• _WHAT YOU SHOULD DO_
Show each line in the listing below that contains the word "index".
+---+
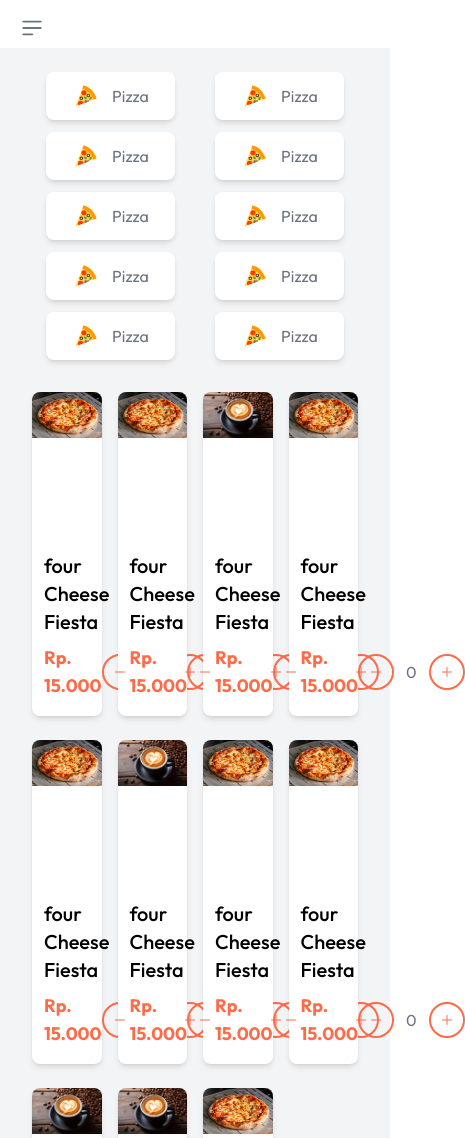
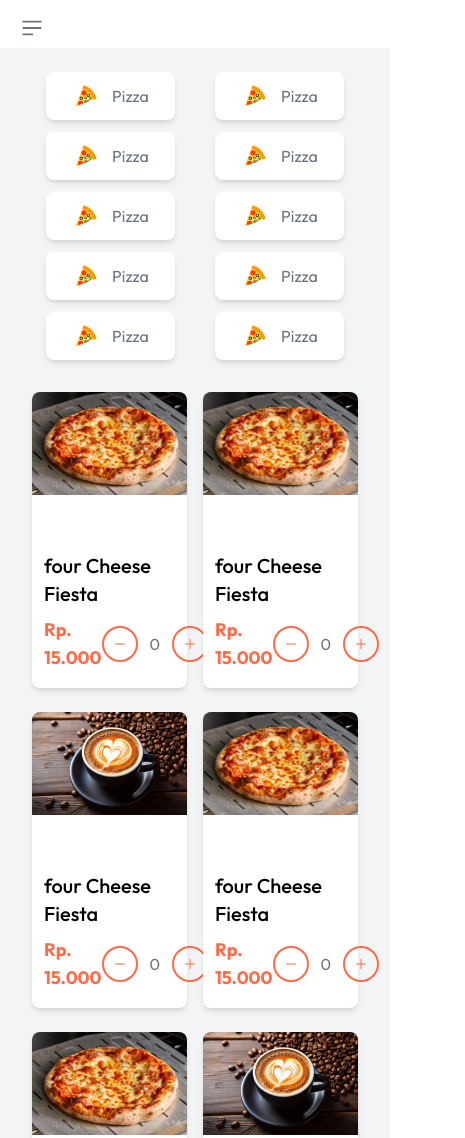
Before and after one commit to rihannh/Front-end-Pos, a website: page index.html in a window 390 px wide. Shown: the top 1138 px of the page, 465 px wide, since content can reach past the window. Drawn offline with nearby package versions, Linux system fonts and the light colour scheme.

Commit message:
feat:fix output

```diff
--- a/index.html
+++ b/index.html
@@ -18,7 +18,7 @@
 
 </head>
 
-<body class="">
+<body>
     <!-- TODO EDIT HERE BEB -->
 
     <button data-drawer-target="logo-sidebar" data-drawer-toggle="logo-sidebar" aria-controls="logo-sidebar"
@@ -440,7 +440,7 @@
         </section>
         <section id="list-menu">
             <div class="py-2 px-8 sm:ml-64">
-                <div class="grid grid-cols-4 gap-x-4 gap-y-6">
+                <div class="grid grid-cols-2 md:grid-cols-3 lg:grid-cols-4 gap-x-4 gap-y-6">
                     <!-- TODO BACKEND: KEEP -->
                     <!-- TODO ID quantity tiap menu kan beda jadi untuk id quantity permenu ntar bikin sesuai id menu yee, mirip list bujang bgt yan, jan lupp -->
                     <div class="flex flex-col bg-white shadow-md rounded-lg ">
```
Also changed, not shown: src/css/output.css, 1 other file.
+---+
• _EXERCISE RESPONSE_
Before and after one commit to rihannh/Front-end-Pos, a website: page index.html in a window 390 px wide. Shown: the top 1138 px of the page, 465 px wide, since content can reach past the window. Drawn offline with nearby package versions, Linux system fonts and the light colour scheme.
--- a/index.html
+++ b/index.html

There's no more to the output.